--- THE PROBLEM ---
Those lines of the data that hold the word "changed" are to be copied out.

--- DATA FOR THE TASK ---
● ● ●

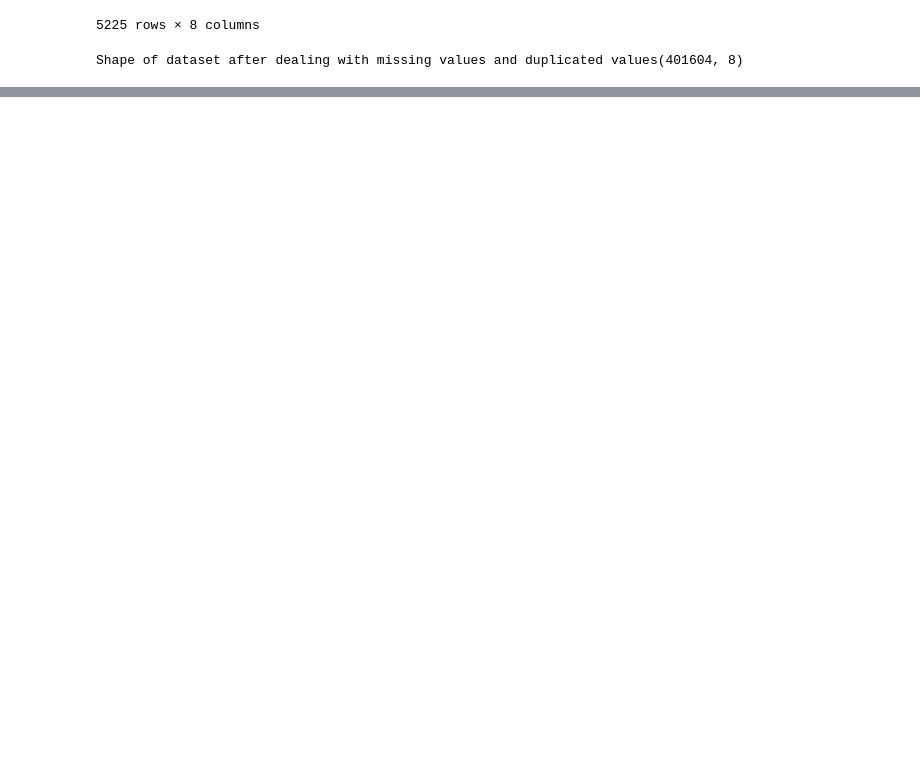
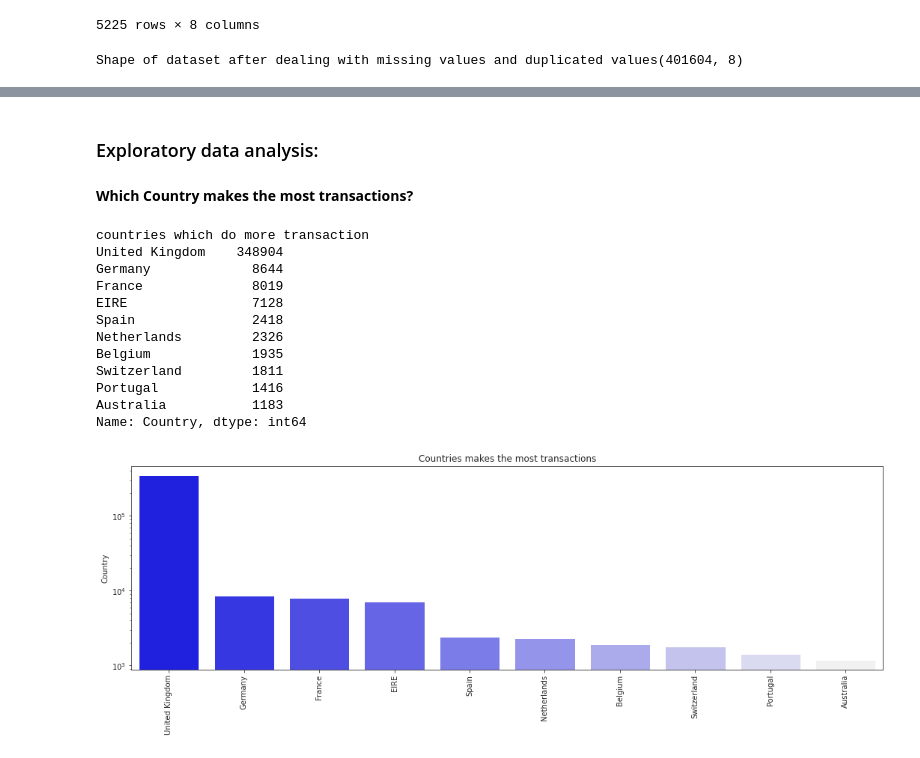
Before and after one commit to pavi-1994/retail_customer_segmentation_capstone_project, a Jupyter notebook: retail_customer_segmentation_capstone_project.ipynb, the cells around one changed output, grey strips where cells are left out. Drawn from its saved outputs; the diff is of its cells as text; code cells hidden in the pictures; blank space fills up the shorter version.

```diff
--- a/retail_customer_segmentation_capstone_project.ipynb
+++ b/retail_customer_segmentation_capstone_project.ipynb
@@ -247,0 +284,12 @@ Shape of dataset after dealing with missing values and duplicated values(401604,
+# %%
+#'InvoiceNo' length less than 6
+print("\n'InvoiceNo' length less than 6\n")
+print(((customer_df['InvoiceNo'].str.len())<6).value_counts())
+
+#'InvoiceNo' length greater than 6
+print("\n'InvoiceNo' length greater than 6\n")
+print((customer_df['InvoiceNo'].str.contains('C')).value_counts())
+
+#droping the observations
+customer_df=customer_df.drop(customer_df[(customer_df['InvoiceNo'].str.len())>6].index)
+print(f"after droping observations based on length of  InvoiceNo greater than 6is {customer_df.shape}")
@@ -247,0 +310,12 @@ Shape of dataset after dealing with missing values and duplicated values(401604,
+# %%
+##correcting feature format
+customer_df['InvoiceDate'] = pd.to_datetime(customer_df['InvoiceDate'])
+#creating new features from InvoiceDate extracting year, month,quater,week,weekday,day,dayofyear,time
+customer_df['Year'] = customer_df['InvoiceDate'].dt.year
+customer_df['Month'] = customer_df['InvoiceDate'].dt.month_name()
+customer_df['Quarter'] = pd.DatetimeIndex(customer_df['InvoiceDate']).quarter
+customer_df['Week'] = pd.DatetimeIndex(customer_df['InvoiceDate']).week
+customer_df['Weekday'] = pd.DatetimeIndex(customer_df['InvoiceDate']).weekday
+customer_df['Day'] = pd.DatetimeIndex(customer_df['InvoiceDate']).day
+customer_df['hour'] = customer_df['InvoiceDate'].dt.hour
+customer_df["minute"] = customer_df['InvoiceDate'].dt.minute
@@ -247,0 +325,3 @@ Shape of dataset after dealing with missing values and duplicated values(401604,
+# %%
+#droping InvoiceDate feature from dataframe
+customer_df=customer_df.drop(["InvoiceDate"], axis=1)
@@ -247,0 +355,34 @@ Shape of dataset after dealing with missing values and duplicated values(401604,
+# %% [markdown]
+### Exploratory data analysis:
+# %% [markdown]
+**Which Country makes the most transactions?**
+# %%
+#countries which do more transaction
+print("countries which do more transaction")
+top_country_transaction=customer_df['Country'].value_counts().iloc[0:10]
+print(top_country_transaction)
+print("\n")
+
+#Countries makes the least transactions
+sns.set_style('ticks')
+plt.figure(figsize=(18,5));
+pal = sns.light_palette("blue",n_colors=len(top_country_transaction))
+sns.barplot(x=top_country_transaction.index, y=top_country_transaction, palette=np.array(pal[::-1]))
+plt.title('Countries makes the most transactions')
+plt.yscale('log')
+plt.xticks(rotation=90)
+plt.show()
+# %% [output]
+countries which do more transaction
+United Kingdom    348904
+Germany             8644
+France              8019
+EIRE                7128
+Spain               2418
+Netherlands         2326
+Belgium             1935
+Switzerland         1811
+Portugal            1416
+Australia           1183
+Name: Country, dtype: int64
+[figure, added]
```
Also changed, not shown: parts of 59 cells of this notebook.
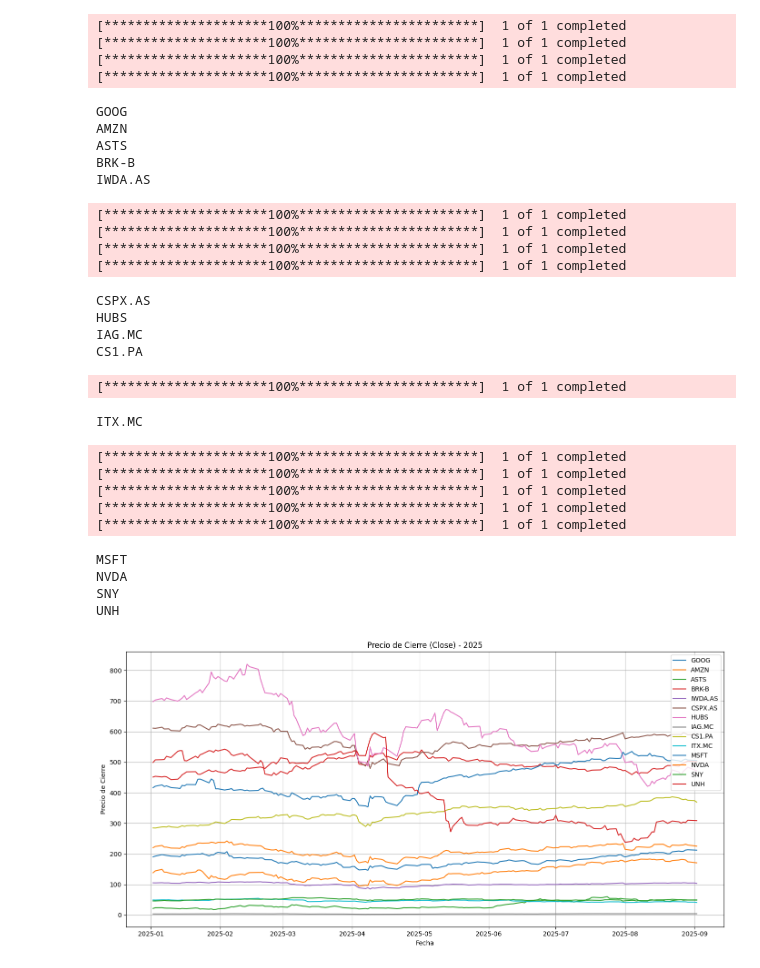
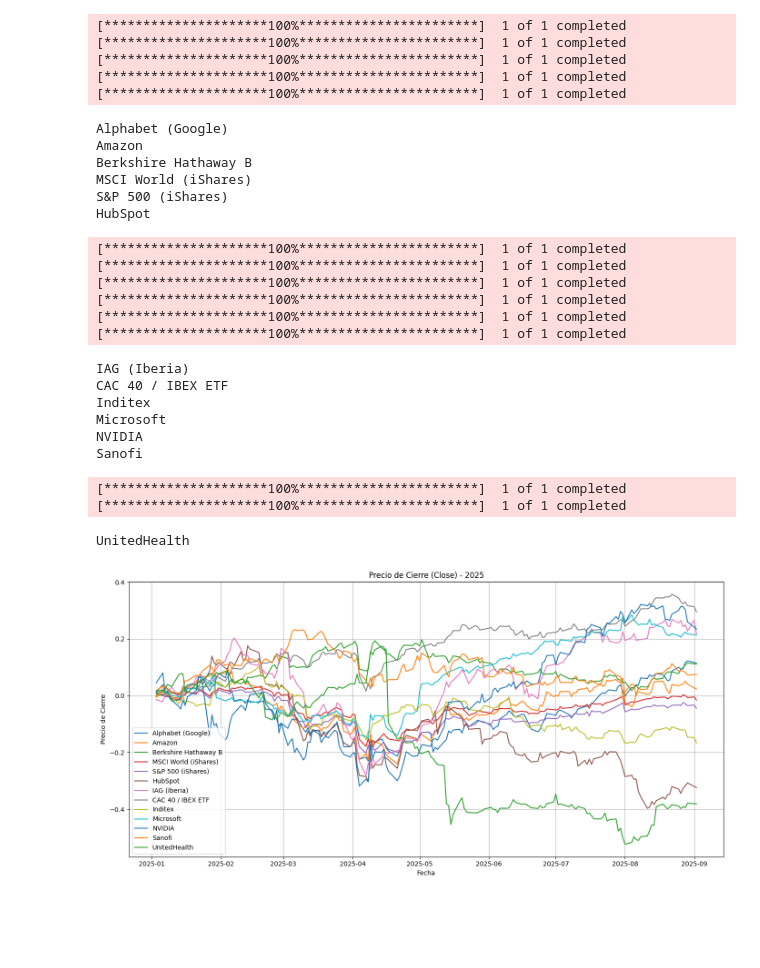
Before and after one commit to rafachem9/Python-for-Finance-and-Algorithmic-Trading-with-QuantConnect, a Jupyter notebook: stock_analysis.ipynb, the cells around one changed output. Cells and saved outputs as stored; diff of their text form; code cells hidden in the pictures; blank space fills up the shorter version.

Commit message:
feat: modify functio to get data

```diff
--- a/stock_analysis.ipynb
+++ b/stock_analysis.ipynb
@@ -9,7 +11,7 @@ company = 'IAG.MC'
 company  = 'CSPX.AS'
 # Define a start date and End Date
 start = datetime(2025,1,1)
-end =  datetime(2025,9,3)
+end =  datetime(2025,9,10)
 
 # Read Stock Price Data
 data = yf.download(company, start , end)
@@ -40,9 +36,20 @@ tickers = [
 # %%
-tickers = [
-    "GOOG", "AMZN", "ASTS",
-    "BRK-B", "IWDA.AS", "CSPX.AS", "HUBS", "IAG.MC", "CS1.PA",
-    "ITX.MC", "MSFT", "NVDA", "SNY", "UNH"
-]
+tickers = {
+    "GOOG": "Alphabet (Google)",
+    "AMZN": "Amazon",
+    #"ASTS": "AST SpaceMobile",
+    "BRK-B": "Berkshire Hathaway B",
+    "IWDA.AS": "MSCI World (iShares)",
+    "CSPX.AS": "S&P 500 (iShares)",
+    "HUBS": "HubSpot",
+    "IAG.MC": "IAG (Iberia)",
+    "CS1.PA": "CAC 40 / IBEX ETF",
+    "ITX.MC": "Inditex",
+    "MSFT": "Microsoft",
+    "NVDA": "NVIDIA",
+    "SNY": "Sanofi",
+    "UNH": "UnitedHealth"
+}
 
 data_his = {}
 
@@ -51,55 +58,54 @@ start = datetime(2025,1,1)
 end =  datetime(2025,9,3)
 
 for ticker in tickers:
-    print(ticker)
+    name_ticker = tickers[ticker]
+    print(name_ticker)
     data = yf.download(ticker, start , end)
     data["Daily Return"] = data["Close"].pct_change(1)
-
-    data_his[ticker] = data
+    data["Cumulative Return"] = (1 + data["Daily Return"]).cumprod() - 1
+    data_his[name_ticker] = data
 # %% [output]
 [*********************100%***********************]  1 of 1 completed
 [*********************100%***********************]  1 of 1 completed
 [*********************100%***********************]  1 of 1 completed
 [*********************100%***********************]  1 of 1 completed
+[*********************100%***********************]  1 of 1 completed
-GOOG
-AMZN
-ASTS
-BRK-B
-IWDA.AS
+Alphabet (Google)
+Amazon
+Berkshire Hathaway B
+MSCI World (iShares)
+S&P 500 (iShares)
+HubSpot
 [*********************100%***********************]  1 of 1 completed
 [*********************100%***********************]  1 of 1 completed
 [*********************100%***********************]  1 of 1 completed
 [*********************100%***********************]  1 of 1 completed
+[*********************100%***********************]  1 of 1 completed
+[*********************100%***********************]  1 of 1 completed
-CSPX.AS
-HUBS
-IAG.MC
-CS1.PA
+IAG (Iberia)
+CAC 40 / IBEX ETF
+Inditex
+Microsoft
+NVIDIA
+Sanofi
 [*********************100%***********************]  1 of 1 completed
+[*********************100%***********************]  1 of 1 completed
-ITX.MC
+UnitedHealth
-[*********************100%***********************]  1 of 1 completed
-[*********************100%***********************]  1 of 1 completed
-[*********************100%***********************]  1 of 1 completed
-[*********************100%***********************]  1 of 1 completed
-[*********************100%***********************]  1 of 1 completed
-MSFT
-NVDA
-SNY
-UNH
 # %%
 import matplotlib.pyplot as plt
 
 plt.figure(figsize=(14, 7))
 
 for ticker, data in data_his.items():
-    plt.plot(data.index, data["Close"], label=ticker)
+    plt.plot(data.index, data["Cumulative Return"], label=ticker)
 
 plt.title("Precio de Cierre (Close) - 2025")
 plt.xlabel("Fecha")
 plt.ylabel("Precio de Cierre")
 plt.legend()
 plt.grid(True)
 plt.tight_layout()
 plt.show()
 # %% [output]
-[figure, old version]
+[figure, new version]
 # %%
```
Also changed, not shown: parts of 36 cells of this notebook, 1 other file.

● ● ●

--- EXPECTED ANSWER ---
Before and after one commit to pavi-1994/retail_customer_segmentation_capstone_project, a Jupyter notebook: retail_customer_segmentation_capstone_project.ipynb, the cells around one changed output, grey strips where cells are left out. Drawn from its saved outputs; the diff is of its cells as text; code cells hidden in the pictures; blank space fills up the shorter version.
Also changed, not shown: parts of 59 cells of this notebook.
Before and after one commit to rafachem9/Python-for-Finance-and-Algorithmic-Trading-with-QuantConnect, a Jupyter notebook: stock_analysis.ipynb, the cells around one changed output. Cells and saved outputs as stored; diff of their text form; code cells hidden in the pictures; blank space fills up the shorter version.
Also changed, not shown: parts of 36 cells of this notebook, 1 other file.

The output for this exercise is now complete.